resilience of the heart

right now I’m working on a writing test for my students. the key aspect of this test is focused on resilience, and the resilience of rural communities. today I realized the irony of wrestling through this topic, at this time. I have not felt very resilient lately. I have been discovering dark parts of me that, when revealed, started to tear apart at the people around me, the people who love me, and some structures I have helped build. as I’m considering resilience of a place, I wonder what resilience means for a person.

most of the hardship in my life has not been physical. I grew up in a middle class home, in a quiet, boring, midwest town. I would ride my bike or rollerblade nearly every night during the warm months, or, in the cold, dark months, would read in my bedroom until my mom yelled that dinner was ready. but my parents fought, a lot. I wanted to please my parents, to not cause any trouble, but I always felt like I fell short.

in one of the articles for this test, it discusses how, in rural places, the notion of belonging within a community, and the community itself, is crucial for resilience (McManus et. al, 2011). for years, I have felt like a fraud in my religious community, in my marriage, and, less lately, at the place where I work. I have perpetuated this idea by isolating myself, not speaking honestly, and burying how I feel–and by not often asking for help.

for years, I’ve sought belonging and worth, and avoided rejection. but lately, I’ve felt my heart and my desires leaking, escaping, burning up, fleeing. I’ve felt chipped away, revealed, unable to hide any more. and I’ve spoken up. I’ve been honest. and I’ve even questioned my own desires–all of them. I’ve hurt those I love, who, I feel, are my protection.

I wonder if, all this time, I was resilient, or if I was simply surviving.


the persistence of nature

when we got the keys to our house, I found dead honeybees strewn beneath a window in our bedroom. I thought it was curious but I couldn’t find an opening and none were alive. I tucked it away for later.

last week, I saw hornets and honeybees swirling around the upstairs office window. I looked towards the adjacent tree, covered in vines, and noticed dozens of bees, pollinating flowers.

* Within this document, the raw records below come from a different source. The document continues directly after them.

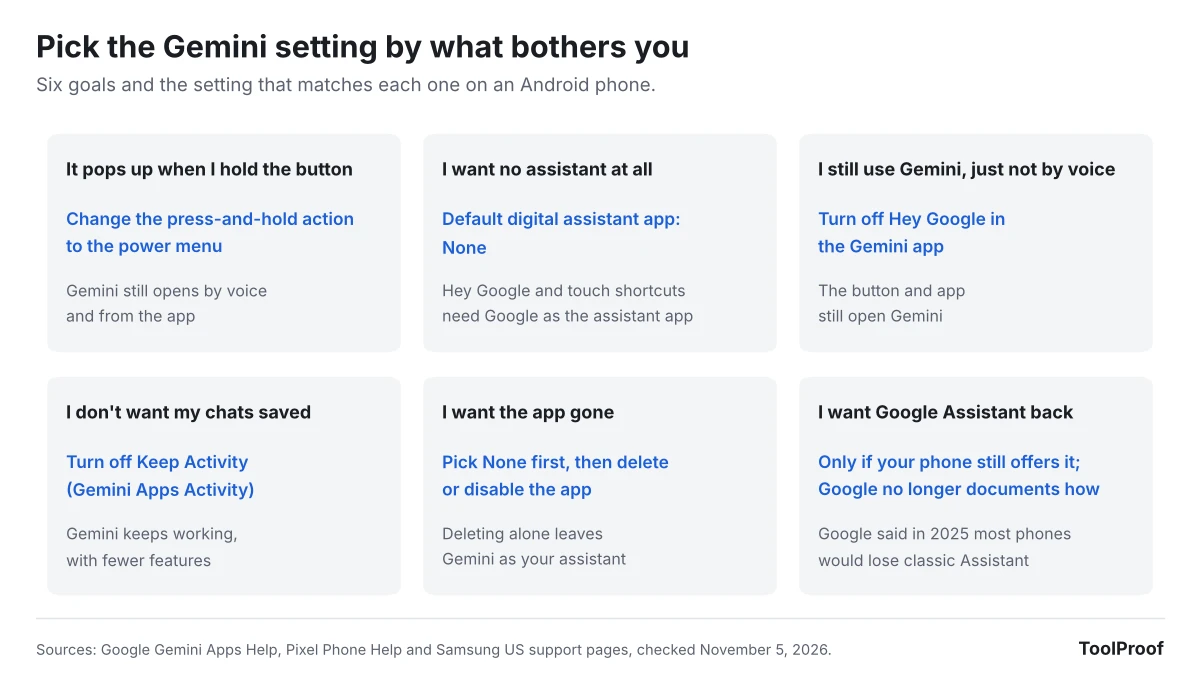
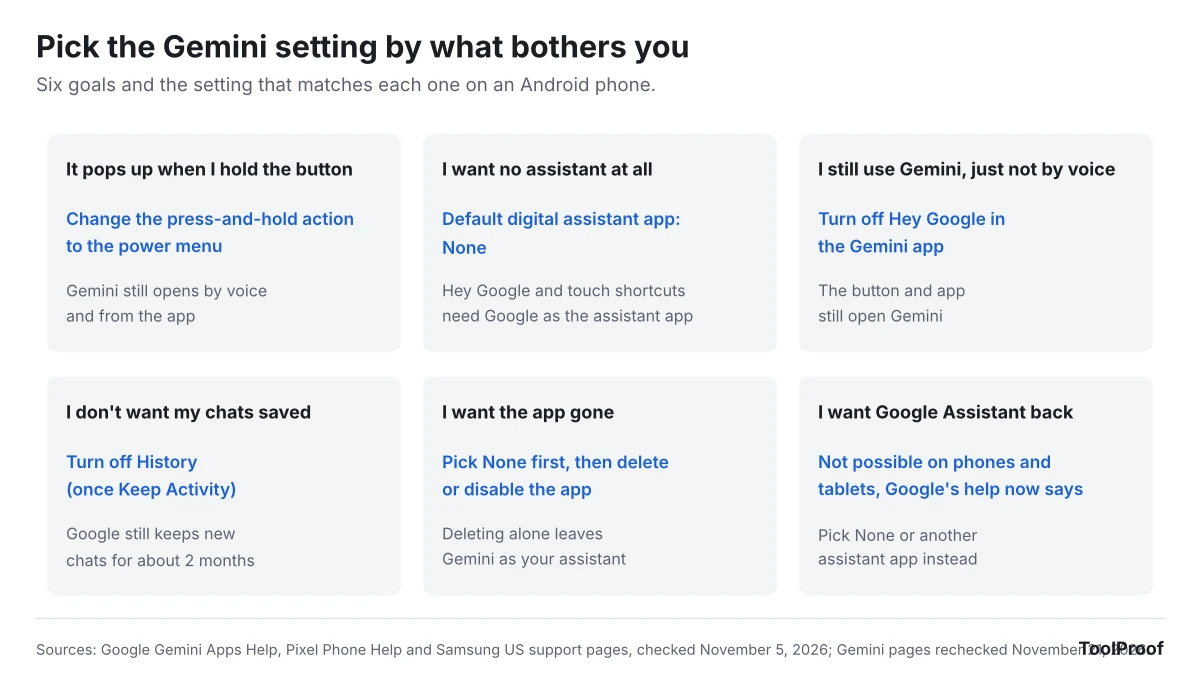
Content: Android Gemini 끄기 글에 Assistant 전환 불가 안내·History 이름 반영
Claude-Session: https://claude.ai/code/session_01WfruajKLVvmgZyZEhwFwwb

diff --git a/apps/ad-blog/experiment/tests/turn-off-gemini-on-android-phone/charts.py b/apps/ad-blog/experiment/tests/turn-off-gemini-on-android-phone/charts.py
@@ -1,7 +1,8 @@
 """Android 휴대폰 Gemini 끄기 글 그래픽 3장 (1200×675 webp).
 
-내용 출처는 factcheck.md (Google·Samsung 도움말, 2026-11-05 UTC 확인). 캡처 원본은
-`screens/help-16938321-2026-11-05.webp` (render_help.cjs: Playwright Chromium, 창 1100px, 2배율).
+내용 출처는 factcheck.md (Google·Samsung 도움말, 2026-11-05 UTC 확인, 2026-11-21 UTC 재확인). 캡처 원본은
+`screens/help-16938321-switch-2026-11-22.png`·`screens/help-16938321-default-2026-11-22.png` (shot.cjs, 2026-11-21 UTC).
+2026-11-05판 캡처 `screens/help-16938321-2026-11-05.webp`(render_help.cjs)는 기록으로 남김.
 실행: python3 -I charts.py <출력 폴더>
 """
 import sys
@@ -57,38 +58,41 @@ def shortcuts():
 
 
 def help_page():
-    """Google 도움말 16938321: 목차의 'Switch from Gemini to Google Assistant' 링크(본문에 절 없음) + Default digital assistant 절"""
-    shot = Image.open(HERE / 'screens/help-16938321-2026-11-05.webp').convert('RGB')
-    toc = shot.crop((100, 455, 1340, 920))
-    default = shot.crop((100, 1555, 1340, 2420))
+    """Google 도움말 16938321 (2026-11-21 UTC 재확인): 새로 생긴 'Switch from Gemini to Google Assistant' 절 + Default digital assistant 절.
+
+    2026-11-05판(목차에만 있고 본문에 절이 없던 화면, screens/help-16938321-2026-11-05.webp)은 기록으로 남김.
+    캡처: ../turn-off-gemini-apps-activity/shot.cjs로 절 단위 (1100px 폭, 2배율).
+    """
+    switch = Image.open(HERE / 'screens/help-16938321-switch-2026-11-22.png').convert('RGB').crop((40, 20, 1485, 200))
+    default = Image.open(HERE / 'screens/help-16938321-default-2026-11-22.png').convert('RGB').crop((40, 0, 1485, 936))
     fig = plt.figure(figsize=cs.FIGSIZE)
-    cs.header(fig, "Google's Gemini help page lists a way back it no longer explains",
-              '"Manage or delete the Gemini app on your Android device", rendered in Chromium on November 5, 2026.')
-    # 왼쪽: 목차
+    cs.header(fig, "Google's Gemini help page now says there's no way back to Assistant",
+              '"Manage or delete the Gemini app on your Android device", rendered in Chromium on November 21, 2026.')
+    # 왼쪽: 새 절
     w1 = 500
-    h1 = w1 * toc.height / toc.width
-    fig.text(36 / 1200, 0.765, 'Contents at the top of the page', fontsize=14, fontweight='bold', color=cs.MUTED)
+    h1 = w1 * switch.height / switch.width
+    fig.text(36 / 1200, 0.765, 'The section at the end of the page', fontsize=14, fontweight='bold', color=cs.MUTED)
     ax1 = fig.add_axes([36 / 1200, 0.73 - h1 / 675, w1 / 1200, h1 / 675])
-    ax1.imshow(toc)
+    ax1.imshow(switch)
     ax1.axis('off')
-    ax1.add_patch(Rectangle((0, 0), toc.width - 1, toc.height - 1, fill=False, edgecolor=cs.BORDER, lw=1.2, zorder=2))
-    ax1.add_patch(Rectangle((50, 240), 610, 56, fill=False, edgecolor=cs.ACCENT, lw=3, zorder=3))
+    ax1.add_patch(Rectangle((0, 0), switch.width - 1, switch.height - 1, fill=False, edgecolor=cs.BORDER, lw=1.2, zorder=2))
+    ax1.add_patch(Rectangle((108, 90), 1040, 66, fill=False, edgecolor=cs.ACCENT, lw=3, zorder=3))
     fig.text(36 / 1200, 0.73 - h1 / 675 - 0.05,
-             'This link points to a section called\n"Switch from Gemini to Google Assistant",\nbut the page has no section with that name.\nThe other seven links all lead somewhere.',
+             'On November 5, 2026, this heading was only\na link in the contents list, with no section\nbehind it. By November 21, Google had added\nthe section with one sentence: you can no\nlonger switch on phones and tablets.',
              fontsize=12.5, va='top', linespacing=1.4)
     # 오른쪽: 기본 어시스턴트 절
-    x2 = 36 + w1 + 44
-    h2 = 415
+    x2 = 36 + w1 + 40
+    h2 = 380
     w2 = h2 * default.width / default.height
     fig.text(x2 / 1200, 0.765, 'What the page offers instead', fontsize=14, fontweight='bold', color=cs.ACCENT)
     ax2 = fig.add_axes([x2 / 1200, 0.73 - h2 / 675, w2 / 1200, h2 / 675])
     ax2.imshow(default)
     ax2.axis('off')
     ax2.add_patch(Rectangle((0, 0), default.width - 1, default.height - 1, fill=False, edgecolor=cs.BORDER, lw=1.2, zorder=2))
-    ax2.add_patch(Rectangle((20, 590), 700, 60, fill=False, edgecolor=cs.ACCENT, lw=3, zorder=3))  # None
-    ax2.add_patch(Rectangle((60, 645), 1160, 105, fill=False, edgecolor=cs.ACCENT, lw=2.5, zorder=3))  # "Google" 설명
-    cs.footer(fig, 'Screenshots: support.google.com/gemini/answer/16938321, Chromium on Linux, November 5, 2026. Boxes added by ToolProof.')
-    cs.save(fig, f'{OUT}/gemini-android-help-page-missing-section.webp')
+    ax2.add_patch(Rectangle((108, 618), 670, 58, fill=False, edgecolor=cs.ACCENT, lw=3, zorder=3))  # None
+    ax2.add_patch(Rectangle((150, 674), 1150, 106, fill=False, edgecolor=cs.ACCENT, lw=2.5, zorder=3))  # "Google" 설명
+    cs.footer(fig, 'Screenshots: support.google.com/gemini/answer/16938321, Chromium on Linux, November 21, 2026. Boxes added by ToolProof.')
+    cs.save(fig, f'{OUT}/gemini-android-no-switch-to-assistant.webp')
 
 
 def which_option():
@@ -97,9 +101,9 @@ def which_option():
         ('It pops up when I hold the button', 'Change the press-and-hold action\nto the power menu', 'Gemini still opens by voice\nand from the app'),
         ('I want no assistant at all', 'Default digital assistant app:\nNone', 'Hey Google and touch shortcuts\nneed Google as the assistant app'),
         ('I still use Gemini, just not by voice', 'Turn off Hey Google in\nthe Gemini app', 'The button and app\nstill open Gemini'),
-        ("I don't want my chats saved", 'Turn off Keep Activity\n(Gemini Apps Activity)', 'Gemini keeps working,\nwith fewer features'),
+        ("I don't want my chats saved", 'Turn off History\n(once Keep Activity)', 'Google still keeps new\nchats for about 2 months'),
         ('I want the app gone', 'Pick None first, then delete\nor disable the app', 'Deleting alone leaves\nGemini as your assistant'),
-        ('I want Google Assistant back', 'Only if your phone still offers it;\nGoogle no longer documents how', 'Google said in 2025 most phones\nwould lose classic Assistant'),
+        ('I want Google Assistant back', "Not possible on phones and\ntablets, Google's help now says", 'Pick None or another\nassistant app instead'),
     ]
     fig = plt.figure(figsize=cs.FIGSIZE)
     cs.header(fig, 'Pick the Gemini setting by what bothers you',
@@ -115,7 +119,7 @@ def which_option():
         ax.text(x + 0.05, y + 0.8, goal, fontsize=13, fontweight='bold', va='top', zorder=2)
         ax.text(x + 0.05, y + 0.6, setting, fontsize=12.5, va='top', color=cs.ACCENT, fontweight='semibold', linespacing=1.3, zorder=2)
         ax.text(x + 0.05, y + 0.3, note, fontsize=11.5, va='top', color=cs.MUTED, linespacing=1.3, zorder=2)
-    cs.footer(fig, DOCS)
+    cs.footer(fig, DOCS[:-1] + '; Gemini pages rechecked November 21, 2026.')
     cs.save(fig, f'{OUT}/gemini-android-which-setting.webp')
 
 

diff --git a/apps/ad-blog/experiment/tests/turn-off-gemini-on-android-phone/factcheck.md b/apps/ad-blog/experiment/tests/turn-off-gemini-on-android-phone/factcheck.md
@@ -49,3 +49,17 @@
 - Android Authority 10월 보도(전환 안내 창에서 거절하면 Assistant 유지): 익명 사용자 보고 기반 → 쓰지 않음
 - Gemini 앱·Android 설정 화면: Android 기기·에뮬레이터 없음 → 메뉴 이름은 Google·Samsung 문서 문장으로만, "we tested" 쓰지 않음
 - Default digital assistant를 None으로 했을 때 전원 버튼의 Digital assistant 동작: 문서에 없음 → 추측하지 않음
+
+## 2026-11-22 재확인 (세션 102, 개선 세션)
+
+2026-11-21 17:50~18:00 UTC(한국 11-22), `turn-off-gemini-apps-activity` 갱신 중 Gemini 도움말 16938321 재렌더링에서 새 절을 발견해 이 글도 고침. 이 폴더의 옛 사본은 `URL:` 머리말이라 `source_diff.cjs`가 비교하지 못함 → `../turn-off-gemini-apps-activity/render.cjs`(`# 원본:` 머리말)로 두 쪽을 새로 저장. 정확성 문제라 검증 기록(V) 없이 고침. 검증 유형 그대로.
+
+| 주장 (글에 쓴 것) | 출처 | 원문 위치 |
+| --- | --- | --- |
+| 16938321 끝에 "Switch from Gemini to Google Assistant" 절이 생겼고 내용은 "You can no longer switch to Google Assistant on phones and tablets." 한 문장 (11-05에는 목차 링크만 있고 절 없음) | support.google.com/gemini/answer/16938321 | `source-gemini-16938321-manage-delete-2026-11-22.txt`, 캡처 `screens/help-16938321-switch-2026-11-22.png` |
+| 같은 쪽의 전원 버튼·Hey Google·잠금 화면·기본 어시스턴트(None, "Google" 표시)·앱 삭제 문장 그대로 | 16938321 | 같은 사본(문장 grep: "Use Gemini without unlocking"·"Talk to Gemini hands-free"·"side button"·"doesn't automatically remove Gemini"), 캡처 `screens/help-16938321-default-2026-11-22.png` |
+| 14554984(Android): Digital assistants from Google > Gemini 단계, "switching back to Gemini", "If the Google app is your default Android assist app", 화면 맥락·위치 권한 단계 그대로 | support.google.com/gemini/answer/14554984 (Android) | `source-gemini-14554984-get-started-2026-11-22.txt` |
+| Keep Activity → History 개명, 메뉴 Gemini History(업데이트 전 계정은 Gemini Apps Activity), 꺼도 새 채팅 약 2개월 보관 | 13278892, 13594961, Google 블로그 2026-11-16 | `../turn-off-gemini-apps-activity/source-gemini-13278892-android-2026-11-22.txt`, `source-blog-google-2026-11-16-updated-controls.txt` |
+
+- 바꾼 것: 설명(157자, 'no longer shows a way back' → 'now says there's no way back'), 둘째 문단, 셋째 문단(재확인 날짜), 'Can you switch back' 절(첫 문장 답 'No, not on a phone or tablet' + 새 문장 인용, 11-05 → 11-21 변화, 14554984 문단 끝), 개인정보 절 History, 상황별 추천 1줄, FAQ 1줄, How we checked 재확인 줄, `updatedAt`. 그림: 도움말 캡처 그림을 새 절 기준으로 다시 그림(`gemini-android-help-page-missing-section.webp` 지우고 `gemini-android-no-switch-to-assistant.webp`), 상황별 카드 그림의 History·Assistant 카드 문구. 대표 이미지·단축키 표 그림 그대로
+- 쓰지 않은 것: Samsung 측면 버튼 안내가 새 주소(ANS10002033)로 옮겨진 것(extlink 이동 200) — 내용을 다시 확인하지 않아 링크는 그대로 둠, 다음 갱신 때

I found one dead bee in the bathroom, one dead bee in the kitchen. I left them there, maybe hoping they would revive, and never stepped on them in the dark.

today, greg texted me after he walked to work, telling me he had gotten a bee sting. I remembered the feeling of being pinched on my back this morning, underneath my sweatshirt while I was gardening. I wondered if maybe I, too, had been stung.

I imagined there are likely entrances to our house, ones we had not consented to but had developed over time and persistence of nature. I thought about climbing the roof, filling them with unidentifiable goo. it would be dangerous, getting on the roof, with swarms of bees. I wondered if maybe they would die with the frost, or maybe enter our house in droves, seeking a warm place to stay.

for now, they are only somewhat of a nuisance, even a small astonishment.

I sat down to finish my breakfast, sourdough bread with peanut butter, cinnamon, and honey.

I tucked it away, for later.

the joy of life

I have always loved eating. my parents still sometimes brag about my favorite food as a kid (artichokes). my childhood friend cried once because she thought I was eating weeds in our yard (they were chives). I have vivid memories of pressing christmas molds into sugar cookie dough, chopping zucchini and onions for a summer supper, eating cereal with my grandparents in their florida apartment.

as I got older, this extended into an interest in agriculture, local food, soil, and eventually, led to my own kitchen, where I experimented with vegan pot pie, blueberry muffins, thai curries.

when I got married, I had a consistent audience, and so I wanted to impress: greek mac and cheese, roasted whole chickens, pizza (from scratch!). it was a new, enjoyable world.

my dad always told me it would get old, that you have to put dinner on the table every night, and I didn’t want to believe him, but he was a little bit right. this still makes me sad, though, because cooking is the work I love to do: a practical but artful endeavor.

thus, an inspiration list: for lazy afternoons, unanticipated hunger, a gathered table, the joy of life.

heidi’s golden potstickers.

hot fudge sauce.

roasted peppers, white beans, pesto.

classic miso soup.

chicken meatballs.

herbed, golden rice.

the perfect apple pie.

lemon curd.

stuffed cabbage with spicy sausage.


cleveland summer

the air was thick with summer but the sun had already relented. I sat on the swing set, pumping my legs back and forth, protected by the old brick house and wooden fence hugging our yard. my dad, home from work, burst through the back door, smile on his face, tousled hair, muscle tank replacing his daytime tie and button down. pushing my legs, I went up, up, into a space of joy and security.